Start with 18 inches of floss. That’s one standard keyboard, three six-inch sub sandwiches, or a two-an-a-half-pound salmon. Use whichever you want to measure, but just know that the salmon may be slippery.
Wrap it right
Wrap floss around each of your middle fingers (yes, middle fingers can be used for a variety of things).
Let the flossing begin
Hold the floss between your thumbs and index fingers and insert between two teeth. Curve the floss into a “C” shape around each tooth. Finish by moving the floss up and down. Don’t forget to show your back molars some flossing love, too!
Feel the difference
If you are new to flossing, try these steps twice a day for three days straight and see if you notice a difference in how your gums look and feel. Check out this 10-day flossing challenge to receive more tips and watch a video on how to floss.
The less time food spends on your teeth, the better.
Frequently grazing throughout the day, especially on sugars and carbs, causes acid attacks that can last up to 20 minutes. Cutting back on snack time is not only good for your waistline – it’s also good for your mouth, giving teeth time to rest and recover so that they can do their best work.
Some snacks are easier on the mouth than others, so choose wisely. Cheese, nuts and fresh fruits and vegetable are tooth-healthy foods. If it’s sugar you crave, you’re not alone—cavity-causing bacteria in your mouth loves sweets too. Try to steer clear, but if you sometimes can’t quite pass up those Krispy Kremes, do your best to brush your teeth soon after or, if brushing is not possible, swish your mouth with water.
Oral health checkups
Regular oral health checkups are just as important as annual physicals – they not only keep your mouth healthy, but are important for keeping your whole body in tip top shape.

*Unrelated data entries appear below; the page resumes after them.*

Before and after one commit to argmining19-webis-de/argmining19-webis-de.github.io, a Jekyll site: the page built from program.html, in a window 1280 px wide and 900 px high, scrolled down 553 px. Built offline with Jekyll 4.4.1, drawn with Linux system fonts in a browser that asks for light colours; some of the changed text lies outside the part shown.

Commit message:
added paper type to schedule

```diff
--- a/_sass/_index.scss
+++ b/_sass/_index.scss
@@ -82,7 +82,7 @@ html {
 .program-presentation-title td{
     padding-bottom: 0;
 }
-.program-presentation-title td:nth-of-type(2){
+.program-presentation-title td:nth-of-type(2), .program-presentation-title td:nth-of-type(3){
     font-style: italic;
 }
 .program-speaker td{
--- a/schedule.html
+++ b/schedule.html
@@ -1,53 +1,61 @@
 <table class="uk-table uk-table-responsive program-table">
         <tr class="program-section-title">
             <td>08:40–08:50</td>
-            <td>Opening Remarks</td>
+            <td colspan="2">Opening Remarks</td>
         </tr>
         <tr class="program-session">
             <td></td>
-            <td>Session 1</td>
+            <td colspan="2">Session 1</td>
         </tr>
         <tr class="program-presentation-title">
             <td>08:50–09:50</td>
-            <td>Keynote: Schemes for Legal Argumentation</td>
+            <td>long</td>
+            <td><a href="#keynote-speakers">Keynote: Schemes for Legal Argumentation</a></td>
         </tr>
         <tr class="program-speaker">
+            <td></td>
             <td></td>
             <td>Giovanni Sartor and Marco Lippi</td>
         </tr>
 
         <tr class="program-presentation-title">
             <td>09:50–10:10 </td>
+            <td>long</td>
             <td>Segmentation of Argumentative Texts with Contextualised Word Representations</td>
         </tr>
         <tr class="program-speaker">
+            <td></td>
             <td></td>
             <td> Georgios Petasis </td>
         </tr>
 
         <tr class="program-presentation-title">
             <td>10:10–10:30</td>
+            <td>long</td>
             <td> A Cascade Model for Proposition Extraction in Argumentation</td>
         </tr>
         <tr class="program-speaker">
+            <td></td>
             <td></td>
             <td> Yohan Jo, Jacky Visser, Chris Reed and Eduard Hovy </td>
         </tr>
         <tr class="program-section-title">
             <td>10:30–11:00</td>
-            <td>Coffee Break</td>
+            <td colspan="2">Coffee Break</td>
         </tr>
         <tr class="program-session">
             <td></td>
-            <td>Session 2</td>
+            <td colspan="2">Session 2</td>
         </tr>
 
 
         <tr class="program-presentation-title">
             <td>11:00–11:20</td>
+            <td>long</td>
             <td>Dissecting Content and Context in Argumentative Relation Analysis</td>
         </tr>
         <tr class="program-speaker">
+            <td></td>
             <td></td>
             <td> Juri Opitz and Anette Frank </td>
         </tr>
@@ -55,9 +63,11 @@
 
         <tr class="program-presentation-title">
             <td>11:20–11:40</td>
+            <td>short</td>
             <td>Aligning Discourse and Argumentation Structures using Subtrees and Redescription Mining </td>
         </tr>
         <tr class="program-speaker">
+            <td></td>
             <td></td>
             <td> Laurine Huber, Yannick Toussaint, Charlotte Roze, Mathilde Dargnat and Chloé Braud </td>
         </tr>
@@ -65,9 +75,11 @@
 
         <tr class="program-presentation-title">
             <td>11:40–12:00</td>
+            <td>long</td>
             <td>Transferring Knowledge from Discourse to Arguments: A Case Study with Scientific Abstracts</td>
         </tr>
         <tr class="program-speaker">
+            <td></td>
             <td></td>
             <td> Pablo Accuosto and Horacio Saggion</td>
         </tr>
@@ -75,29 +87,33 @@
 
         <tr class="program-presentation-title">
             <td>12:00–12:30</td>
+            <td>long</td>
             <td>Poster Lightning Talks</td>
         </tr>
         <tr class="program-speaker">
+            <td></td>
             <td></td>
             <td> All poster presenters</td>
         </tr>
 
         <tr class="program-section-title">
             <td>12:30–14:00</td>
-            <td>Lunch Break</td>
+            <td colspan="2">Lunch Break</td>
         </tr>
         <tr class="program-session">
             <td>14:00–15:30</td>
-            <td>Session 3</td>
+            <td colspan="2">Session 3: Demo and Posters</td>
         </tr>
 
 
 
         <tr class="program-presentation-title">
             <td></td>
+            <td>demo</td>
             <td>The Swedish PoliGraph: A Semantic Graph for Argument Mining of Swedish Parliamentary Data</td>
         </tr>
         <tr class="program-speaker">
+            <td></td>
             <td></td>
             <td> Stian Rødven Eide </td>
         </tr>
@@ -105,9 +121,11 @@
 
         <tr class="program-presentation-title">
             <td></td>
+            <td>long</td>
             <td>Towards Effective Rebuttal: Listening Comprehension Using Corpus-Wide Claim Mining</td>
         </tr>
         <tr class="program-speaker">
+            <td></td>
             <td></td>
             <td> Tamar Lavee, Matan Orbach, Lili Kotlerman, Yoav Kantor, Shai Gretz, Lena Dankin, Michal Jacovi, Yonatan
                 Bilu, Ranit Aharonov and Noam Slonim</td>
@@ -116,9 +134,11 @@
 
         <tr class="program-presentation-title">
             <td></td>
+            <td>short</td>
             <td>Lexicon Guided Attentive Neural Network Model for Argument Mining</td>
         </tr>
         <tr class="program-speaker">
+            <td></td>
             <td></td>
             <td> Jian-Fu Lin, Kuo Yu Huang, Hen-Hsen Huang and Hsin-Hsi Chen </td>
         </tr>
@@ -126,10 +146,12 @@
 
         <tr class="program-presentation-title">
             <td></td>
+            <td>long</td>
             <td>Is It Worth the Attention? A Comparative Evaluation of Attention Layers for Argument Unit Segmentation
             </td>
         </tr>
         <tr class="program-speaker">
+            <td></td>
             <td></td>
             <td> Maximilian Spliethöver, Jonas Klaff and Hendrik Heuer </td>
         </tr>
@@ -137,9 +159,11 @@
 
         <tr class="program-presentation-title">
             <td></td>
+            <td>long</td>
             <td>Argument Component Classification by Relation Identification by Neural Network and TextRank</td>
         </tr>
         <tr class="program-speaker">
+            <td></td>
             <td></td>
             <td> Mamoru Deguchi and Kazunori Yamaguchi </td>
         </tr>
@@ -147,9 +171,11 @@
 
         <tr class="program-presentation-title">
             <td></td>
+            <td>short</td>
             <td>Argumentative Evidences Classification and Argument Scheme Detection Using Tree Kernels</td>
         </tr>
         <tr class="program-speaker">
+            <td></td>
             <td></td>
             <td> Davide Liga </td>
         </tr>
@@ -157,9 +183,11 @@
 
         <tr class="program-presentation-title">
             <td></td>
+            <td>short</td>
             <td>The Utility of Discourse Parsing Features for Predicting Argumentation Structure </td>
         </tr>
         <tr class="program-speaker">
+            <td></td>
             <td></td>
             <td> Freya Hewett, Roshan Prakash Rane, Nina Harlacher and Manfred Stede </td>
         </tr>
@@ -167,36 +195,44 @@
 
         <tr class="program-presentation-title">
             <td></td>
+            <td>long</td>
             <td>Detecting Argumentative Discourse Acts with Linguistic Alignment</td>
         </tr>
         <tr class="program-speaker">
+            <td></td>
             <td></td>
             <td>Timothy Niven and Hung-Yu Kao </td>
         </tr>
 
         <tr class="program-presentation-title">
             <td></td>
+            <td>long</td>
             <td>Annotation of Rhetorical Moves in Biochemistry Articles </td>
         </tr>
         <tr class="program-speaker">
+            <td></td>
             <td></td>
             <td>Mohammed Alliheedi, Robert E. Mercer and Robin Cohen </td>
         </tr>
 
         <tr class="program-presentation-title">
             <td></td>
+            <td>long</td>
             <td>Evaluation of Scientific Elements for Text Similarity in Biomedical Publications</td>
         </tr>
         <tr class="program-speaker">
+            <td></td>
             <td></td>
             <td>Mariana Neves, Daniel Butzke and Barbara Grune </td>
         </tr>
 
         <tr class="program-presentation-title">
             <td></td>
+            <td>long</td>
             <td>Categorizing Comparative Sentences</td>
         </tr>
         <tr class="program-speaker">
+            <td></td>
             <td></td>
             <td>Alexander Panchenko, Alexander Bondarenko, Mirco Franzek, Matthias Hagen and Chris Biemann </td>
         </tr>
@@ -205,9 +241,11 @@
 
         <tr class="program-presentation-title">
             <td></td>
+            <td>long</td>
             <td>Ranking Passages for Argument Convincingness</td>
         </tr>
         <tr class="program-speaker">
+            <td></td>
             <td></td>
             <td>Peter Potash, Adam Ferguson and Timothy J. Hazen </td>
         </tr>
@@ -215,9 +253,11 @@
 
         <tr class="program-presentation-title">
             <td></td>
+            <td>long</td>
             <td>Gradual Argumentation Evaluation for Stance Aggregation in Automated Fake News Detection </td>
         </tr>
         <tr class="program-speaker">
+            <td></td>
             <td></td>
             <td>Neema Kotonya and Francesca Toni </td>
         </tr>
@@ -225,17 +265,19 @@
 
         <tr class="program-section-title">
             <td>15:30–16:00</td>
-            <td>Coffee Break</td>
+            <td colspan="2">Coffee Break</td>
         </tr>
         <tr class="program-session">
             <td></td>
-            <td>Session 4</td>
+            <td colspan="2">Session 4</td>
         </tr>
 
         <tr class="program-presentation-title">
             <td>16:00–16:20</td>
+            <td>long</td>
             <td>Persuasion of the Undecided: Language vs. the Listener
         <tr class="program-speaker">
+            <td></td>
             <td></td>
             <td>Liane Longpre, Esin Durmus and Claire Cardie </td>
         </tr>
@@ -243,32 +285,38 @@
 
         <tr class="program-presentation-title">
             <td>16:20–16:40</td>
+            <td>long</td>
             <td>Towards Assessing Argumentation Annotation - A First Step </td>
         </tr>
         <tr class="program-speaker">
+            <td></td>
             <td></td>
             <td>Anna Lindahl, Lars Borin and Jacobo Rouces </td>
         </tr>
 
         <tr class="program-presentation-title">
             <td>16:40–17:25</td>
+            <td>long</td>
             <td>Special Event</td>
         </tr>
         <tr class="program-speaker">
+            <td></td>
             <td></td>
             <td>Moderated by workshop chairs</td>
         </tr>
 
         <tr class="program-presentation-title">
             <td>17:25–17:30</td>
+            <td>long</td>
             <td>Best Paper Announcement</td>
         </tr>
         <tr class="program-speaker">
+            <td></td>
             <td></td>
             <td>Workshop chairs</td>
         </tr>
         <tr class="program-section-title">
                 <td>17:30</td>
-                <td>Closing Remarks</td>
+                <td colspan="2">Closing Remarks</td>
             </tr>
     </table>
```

The single best way to save money on dental care is to go get dental care – now! The tartar on your teeth that can lead to cavities, receding gums and gum disease can only be removed in the dental office. Each cavity you prevent through regular oral health checkups, brushing, flossing, and reducing time food spends on your teeth, can save you nearly $2,000 in later treatment!
Checkups are especially important for people with diabetes. Watch this video which explains that gum disease is an infection in your mouth that makes it harder to manage blood sugar.
Unleash the power of good oral health. Learn more at TheMightyMouth.org.